Every Wednesday, I post a quick tip on an Adobe app.

InDesign's hidden distraction-free writing mode

I’m a big fan of distraction-free writing environments that strip away all of the formatting and let you focus on the words. (I normally use Byword for iOS and Mac.) What does this have to do with today’s quick tip? Adobe InDesign has a built-in, distraction-free editing mode.

It’s called Story Editor and it’s helpful when you are trying to edit text without the formatting. To activate it, select a text box and go to Edit > Edit in Story Editor. A simple window will open that looks like this:

The default Story Editor in InDesign.

The default Story Editor in InDesign.

Any text changes you make in the Story Editor are also made in the InDesign layout. It's just a different view of your story.

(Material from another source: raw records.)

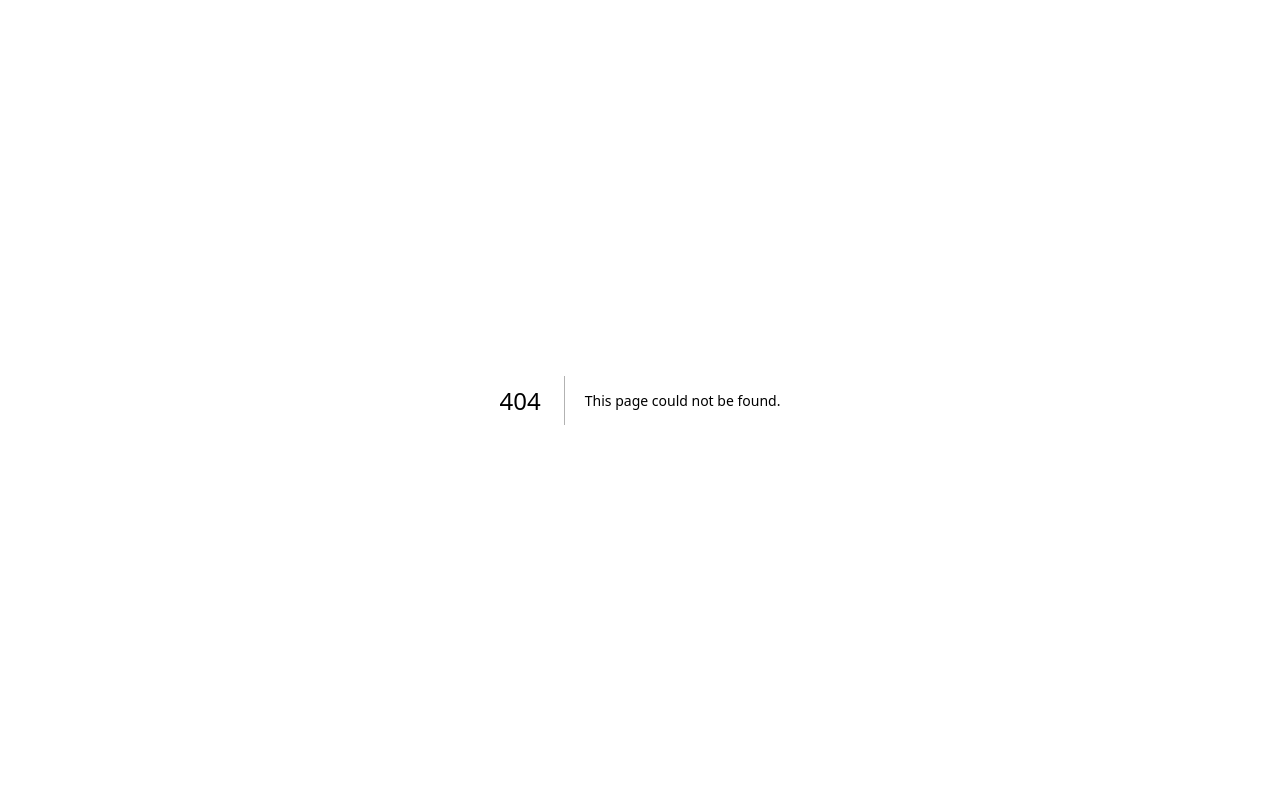
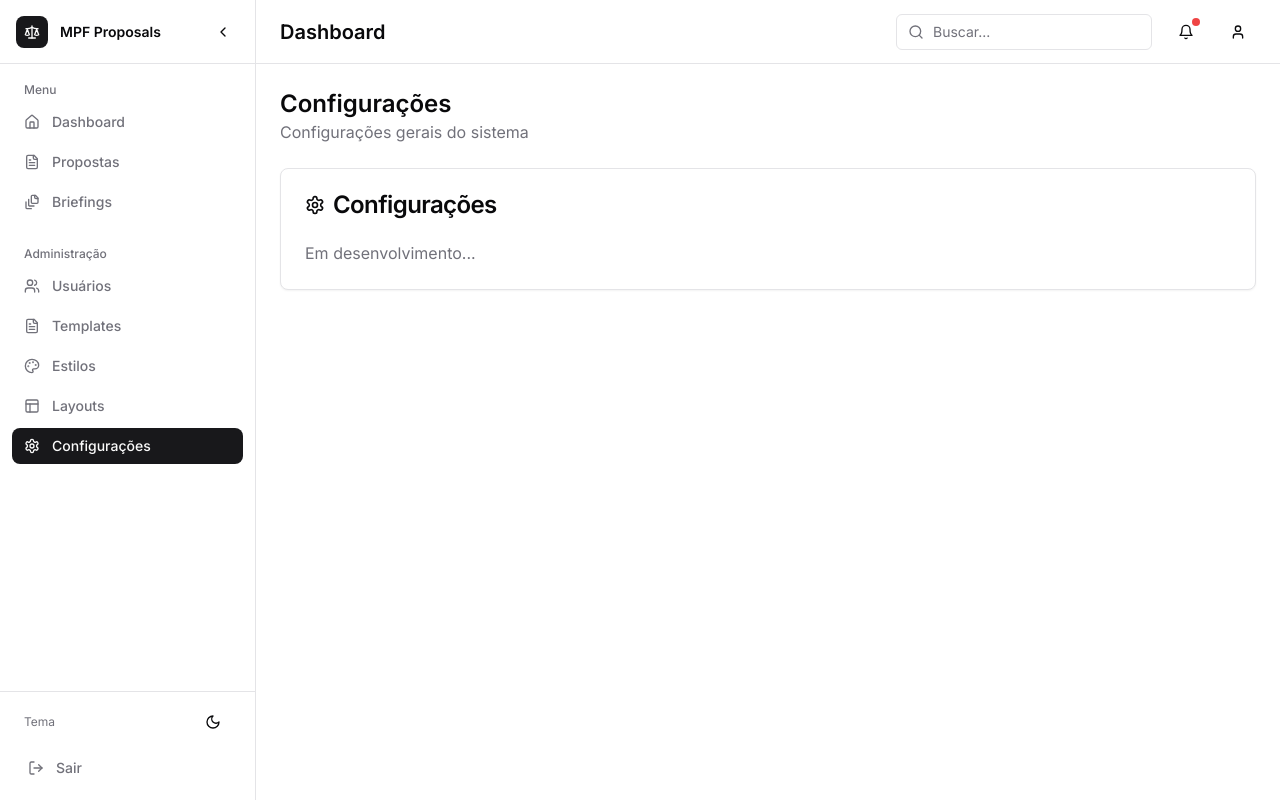
Before and after one commit to Gustemp/mpf-law-proposals, a Next.js app in the folder apps/frontend/: page /admin/settings in a window 1280 px wide. Before the commit this address had no page. Built offline with nearby package versions, Linux system fonts and the light colour scheme.

Commit message:
fix: Fix sidebar navigation and add admin pages
- Fix sidebar links to point to correct routes (/proposals, /briefings)
- Add isActivePath helper for better route matching
- Create admin pages: users, templates, styles, layouts, settings
- All pages now accessible from sidebar navigation

```diff
--- /dev/null
+++ b/apps/frontend/src/app/(dashboard)/admin/layouts/page.tsx
@@ -0,0 +1,27 @@
+'use client'
+
+import { Layout } from 'lucide-react'
+import { Card, CardContent, CardHeader, CardTitle } from '@/components/ui/card'
+
+export default function AdminLayoutsPage() {
+  return (
+    <div className="space-y-6">
+      <div>
+        <h1 className="text-2xl font-semibold">Layouts</h1>
+        <p className="text-muted-foreground">Gerencie as regras de diagramação</p>
+      </div>
+
+      <Card>
+        <CardHeader>
+          <CardTitle className="flex items-center gap-2">
+            <Layout className="h-5 w-5" />
+            Lista de Layouts
+          </CardTitle>
+        </CardHeader>
+        <CardContent>
+          <p className="text-muted-foreground">Em desenvolvimento...</p>
+        </CardContent>
+      </Card>
+    </div>
+  )
+}
--- /dev/null
+++ b/apps/frontend/src/app/(dashboard)/admin/settings/page.tsx
@@ -0,0 +1,27 @@
+'use client'
+
+import { Settings } from 'lucide-react'
+import { Card, CardContent, CardHeader, CardTitle } from '@/components/ui/card'
+
+export default function AdminSettingsPage() {
+  return (
+    <div className="space-y-6">
+      <div>
+        <h1 className="text-2xl font-semibold">Configurações</h1>
+        <p className="text-muted-foreground">Configurações gerais do sistema</p>
+      </div>
+
+      <Card>
+        <CardHeader>
+          <CardTitle className="flex items-center gap-2">
+            <Settings className="h-5 w-5" />
+            Configurações
+          </CardTitle>
+        </CardHeader>
+        <CardContent>
+          <p className="text-muted-foreground">Em desenvolvimento...</p>
+        </CardContent>
+      </Card>
+    </div>
+  )
+}
--- /dev/null
+++ b/apps/frontend/src/app/(dashboard)/admin/styles/page.tsx
@@ -0,0 +1,27 @@
+'use client'
+
+import { Palette } from 'lucide-react'
+import { Card, CardContent, CardHeader, CardTitle } from '@/components/ui/card'
+
+export default function AdminStylesPage() {
+  return (
+    <div className="space-y-6">
+      <div>
+        <h1 className="text-2xl font-semibold">Estilos de Escrita</h1>
+        <p className="text-muted-foreground">Gerencie os estilos de escrita do escritório</p>
+      </div>
+
+      <Card>
+        <CardHeader>
+          <CardTitle className="flex items-center gap-2">
+            <Palette className="h-5 w-5" />
+            Lista de Estilos
+          </CardTitle>
+        </CardHeader>
+        <CardContent>
+          <p className="text-muted-foreground">Em desenvolvimento...</p>
+        </CardContent>
+      </Card>
+    </div>
+  )
+}
--- /dev/null
+++ b/apps/frontend/src/app/(dashboard)/admin/templates/page.tsx
@@ -0,0 +1,27 @@
+'use client'
+
+import { FileText } from 'lucide-react'
+import { Card, CardContent, CardHeader, CardTitle } from '@/components/ui/card'
+
+export default function AdminTemplatesPage() {
+  return (
+    <div className="space-y-6">
+      <div>
+        <h1 className="text-2xl font-semibold">Templates</h1>
+        <p className="text-muted-foreground">Gerencie os modelos de proposta</p>
+      </div>
+
+      <Card>
+        <CardHeader>
+          <CardTitle className="flex items-center gap-2">
+            <FileText className="h-5 w-5" />
+            Lista de Templates
+          </CardTitle>
+        </CardHeader>
+        <CardContent>
+          <p className="text-muted-foreground">Em desenvolvimento...</p>
+        </CardContent>
+      </Card>
+    </div>
+  )
+}
--- /dev/null
+++ b/apps/frontend/src/app/(dashboard)/admin/users/page.tsx
@@ -0,0 +1,27 @@
+'use client'
+
+import { Users } from 'lucide-react'
+import { Card, CardContent, CardHeader, CardTitle } from '@/components/ui/card'
+
+export default function AdminUsersPage() {
+  return (
+    <div className="space-y-6">
+      <div>
+        <h1 className="text-2xl font-semibold">Usuários</h1>
+        <p className="text-muted-foreground">Gerencie os usuários do sistema</p>
+      </div>
+
+      <Card>
+        <CardHeader>
+          <CardTitle className="flex items-center gap-2">
+            <Users className="h-5 w-5" />
+            Lista de Usuários
+          </CardTitle>
+        </CardHeader>
+        <CardContent>
+          <p className="text-muted-foreground">Em desenvolvimento...</p>
+        </CardContent>
+      </Card>
+    </div>
+  )
+}
--- a/apps/frontend/src/components/layouts/sidebar.tsx
+++ b/apps/frontend/src/components/layouts/sidebar.tsx
@@ -31,12 +31,12 @@ const menuItems = [
   },
   {
     title: 'Propostas',
-    href: '/dashboard/proposals',
+    href: '/proposals',
     icon: FileText,
   },
   {
     title: 'Briefings',
-    href: '/dashboard/briefings',
+    href: '/briefings',
     icon: FileStack,
   },
 ]
@@ -68,6 +68,12 @@ const adminMenuItems = [
     icon: Settings,
   },
 ]
+
+// Helper to check if path starts with href
+const isActivePath = (pathname: string, href: string) => {
+  if (href === '/dashboard') return pathname === '/dashboard'
+  return pathname.startsWith(href)
+}
 
 export function Sidebar({ isCollapsed = false, onToggle }: SidebarProps) {
   const pathname = usePathname()
@@ -114,7 +120,7 @@ export function Sidebar({ isCollapsed = false, onToggle }: SidebarProps) {
             </span>
           )}
           {menuItems.map((item) => {
-            const isActive = pathname === item.href
+            const isActive = isActivePath(pathname, item.href)
             return (
               <Link
                 key={item.href}
@@ -142,7 +148,7 @@ export function Sidebar({ isCollapsed = false, onToggle }: SidebarProps) {
             </span>
           )}
           {adminMenuItems.map((item) => {
-            const isActive = pathname === item.href
+            const isActive = isActivePath(pathname, item.href)
             return (
               <Link
                 key={item.href}
```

To the left you have the Paragraph style and a ruler showing how many inches of text you’ve written. The ruler takes into account the type style and width of column to give you an accurate estimate of how long your text is. If you don’t find them helpful, you can disable them by going to View > Story Editor and hiding them.

Also, I’m not a big fan of the type settings. Thankfully, you can change the appearence in InDesign > Preferences > Story Editor Display... Change the typeface, size, background colors line spacing and more.

With some tweaks to the interface, the Story Editor now looks like this:

Slightly customized Story Editor.

Slightly customized Story Editor.

In a perfect world, Adobe would include some other options. Personally, I'd like to be able to adjust the width of the side margins so can take the window full screen width and still have an easily readable line length. As you can see from the shot above, the text goes all the way to the edge of the window.

It's not going to replace Byword for me, but it is a nice option when editing text in InDesign and really helpful with complex documents.

Every Wednesday, I post a quick tip on an Adobe app.